:: Records ::
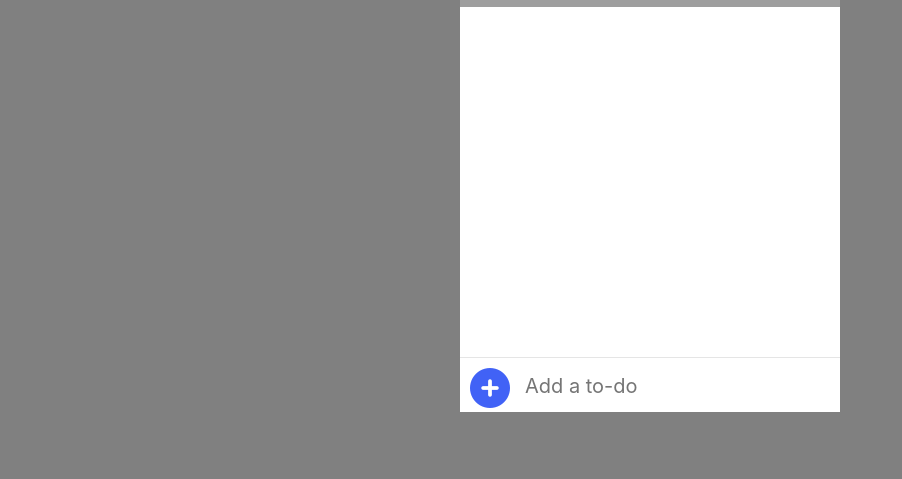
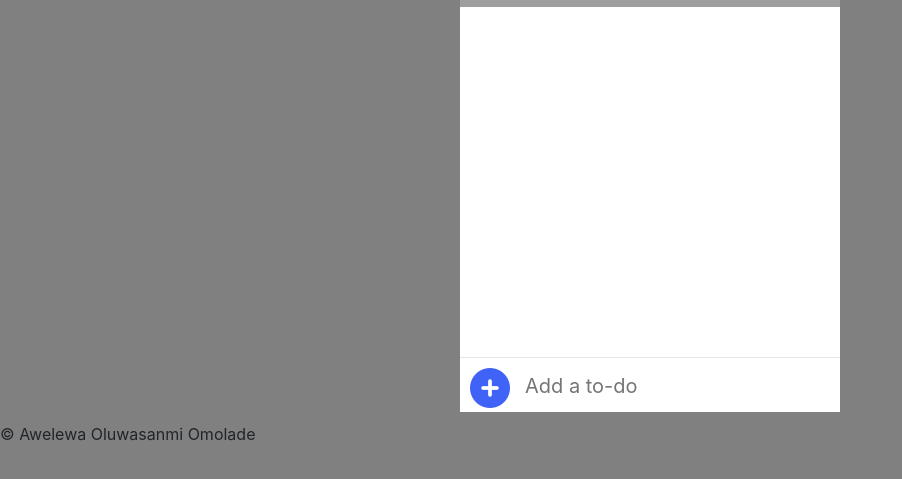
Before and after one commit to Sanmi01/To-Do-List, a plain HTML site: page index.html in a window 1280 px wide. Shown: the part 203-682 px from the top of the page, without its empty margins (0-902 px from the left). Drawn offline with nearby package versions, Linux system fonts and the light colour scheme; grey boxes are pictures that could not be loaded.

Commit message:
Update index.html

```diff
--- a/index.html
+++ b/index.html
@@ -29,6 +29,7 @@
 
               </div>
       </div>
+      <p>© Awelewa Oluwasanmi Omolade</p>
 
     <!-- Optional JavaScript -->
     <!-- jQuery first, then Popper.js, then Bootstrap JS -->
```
---
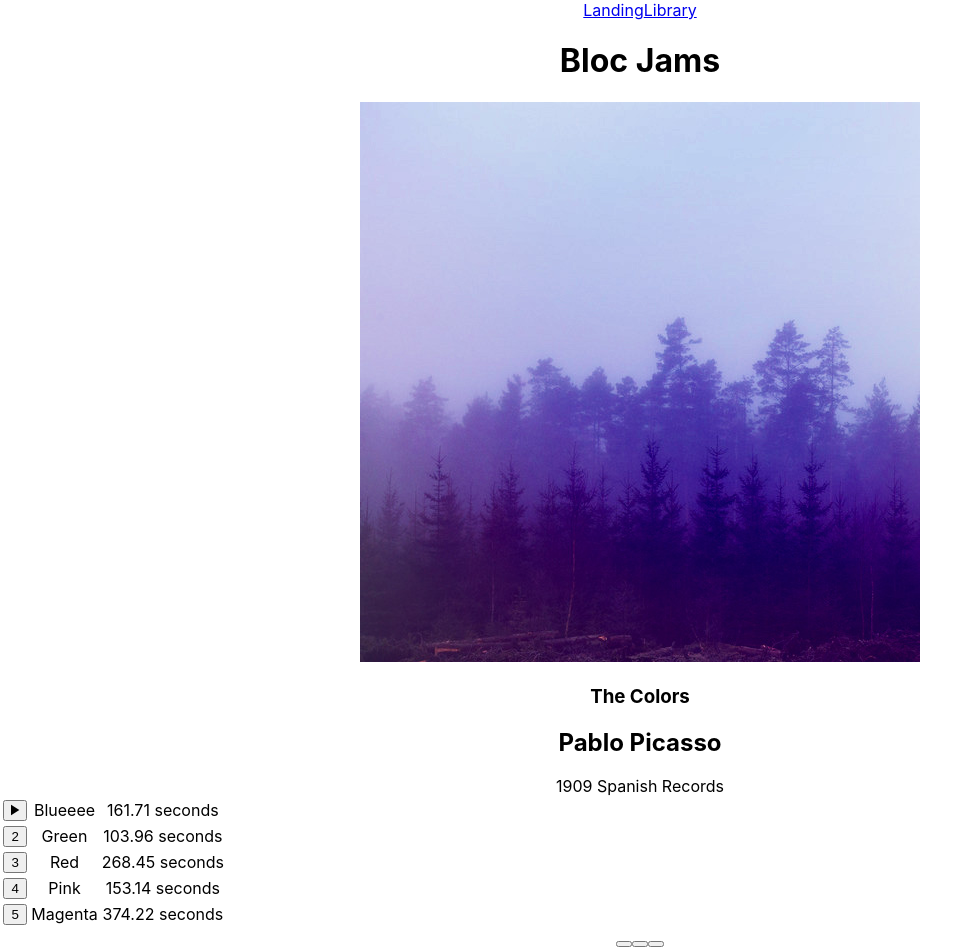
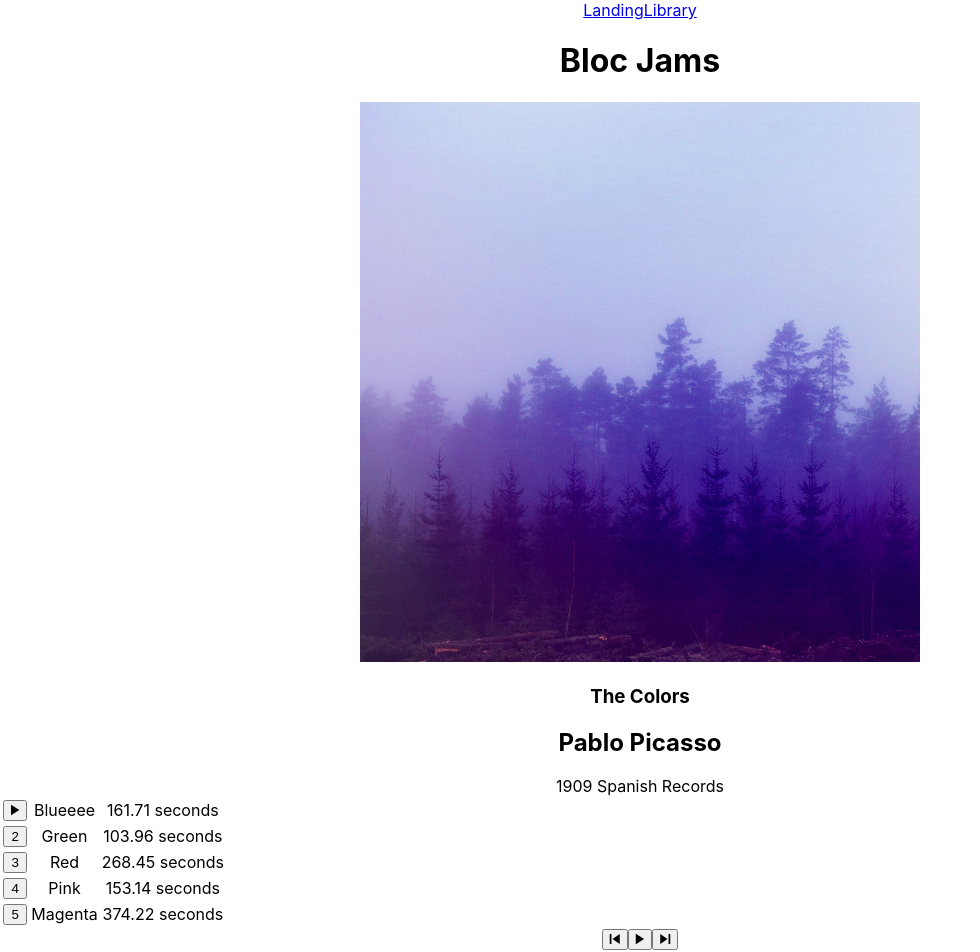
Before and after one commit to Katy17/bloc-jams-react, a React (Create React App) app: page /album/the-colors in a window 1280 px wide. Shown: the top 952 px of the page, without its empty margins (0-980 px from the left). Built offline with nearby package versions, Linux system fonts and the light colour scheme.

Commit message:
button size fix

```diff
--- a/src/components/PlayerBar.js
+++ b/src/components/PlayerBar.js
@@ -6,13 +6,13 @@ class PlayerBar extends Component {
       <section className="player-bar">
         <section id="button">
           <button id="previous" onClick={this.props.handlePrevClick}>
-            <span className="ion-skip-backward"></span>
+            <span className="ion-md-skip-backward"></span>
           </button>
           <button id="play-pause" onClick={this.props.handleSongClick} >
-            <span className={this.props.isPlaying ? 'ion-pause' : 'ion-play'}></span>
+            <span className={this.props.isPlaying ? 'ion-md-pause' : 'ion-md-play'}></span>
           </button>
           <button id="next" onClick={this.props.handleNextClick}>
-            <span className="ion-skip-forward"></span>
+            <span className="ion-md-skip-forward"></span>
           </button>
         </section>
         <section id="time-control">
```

:: Instructions for the task ::
Every line in the records above with the string "skip" in it should be shown.

:: Answer to this problem ::
-            <span className="ion-skip-backward"></span>
+            <span className="ion-md-skip-backward"></span>
-            <span className="ion-skip-forward"></span>
+            <span className="ion-md-skip-forward"></span>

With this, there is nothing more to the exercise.